Change detection data
● ● ●

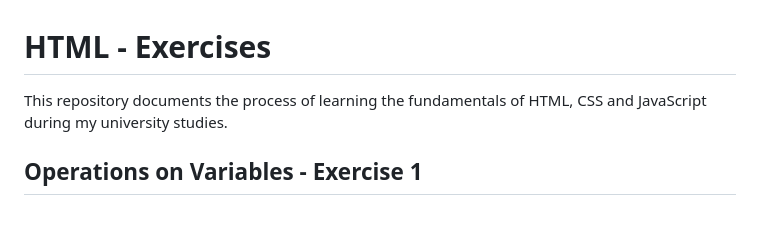
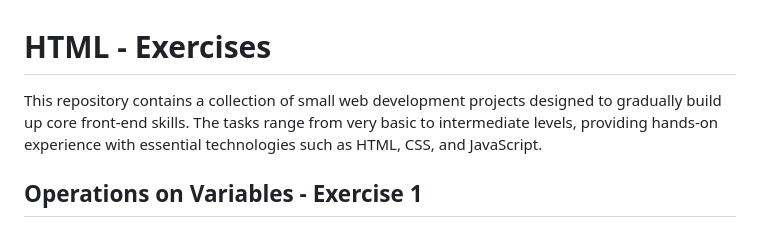
Before and after one commit to budnyinqa/HTML-Exercises, a Markdown page: README.md, the part around the change. GitHub-like rendering.

```diff
--- a/README.md
+++ b/README.md
@@ -1,5 +1,5 @@
 # HTML - Exercises
-This repository documents the process of learning the fundamentals of HTML, CSS and JavaScript during my university studies.
+This repository contains a collection of small web development projects designed to gradually build up core front-end skills. The tasks range from very basic to intermediate levels, providing hands-on experience with essential technologies such as HTML, CSS, and JavaScript.
 
 ## Operations on Variables - Exercise 1
 This project is a simple, interactive calculator-like web app that performs basic aggregate operations on values entered by the user. Its main purpose was to practice working with variables and functions in a real-world scenario.
```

● ● ●

PROBLEM DETAILS: What are the lines above that hold the string "HTML"? Copy them.

FINISHED TASK:
Before and after one commit to budnyinqa/HTML-Exercises, a Markdown page: README.md, the part around the change. GitHub-like rendering.
 # HTML - Exercises
-This repository documents the process of learning the fundamentals of HTML, CSS and JavaScript during my university studies.
+This repository contains a collection of small web development projects designed to gradually build up core front-end skills. The tasks range from very basic to intermediate levels, providing hands-on experience with essential technologies such as HTML, CSS, and JavaScript.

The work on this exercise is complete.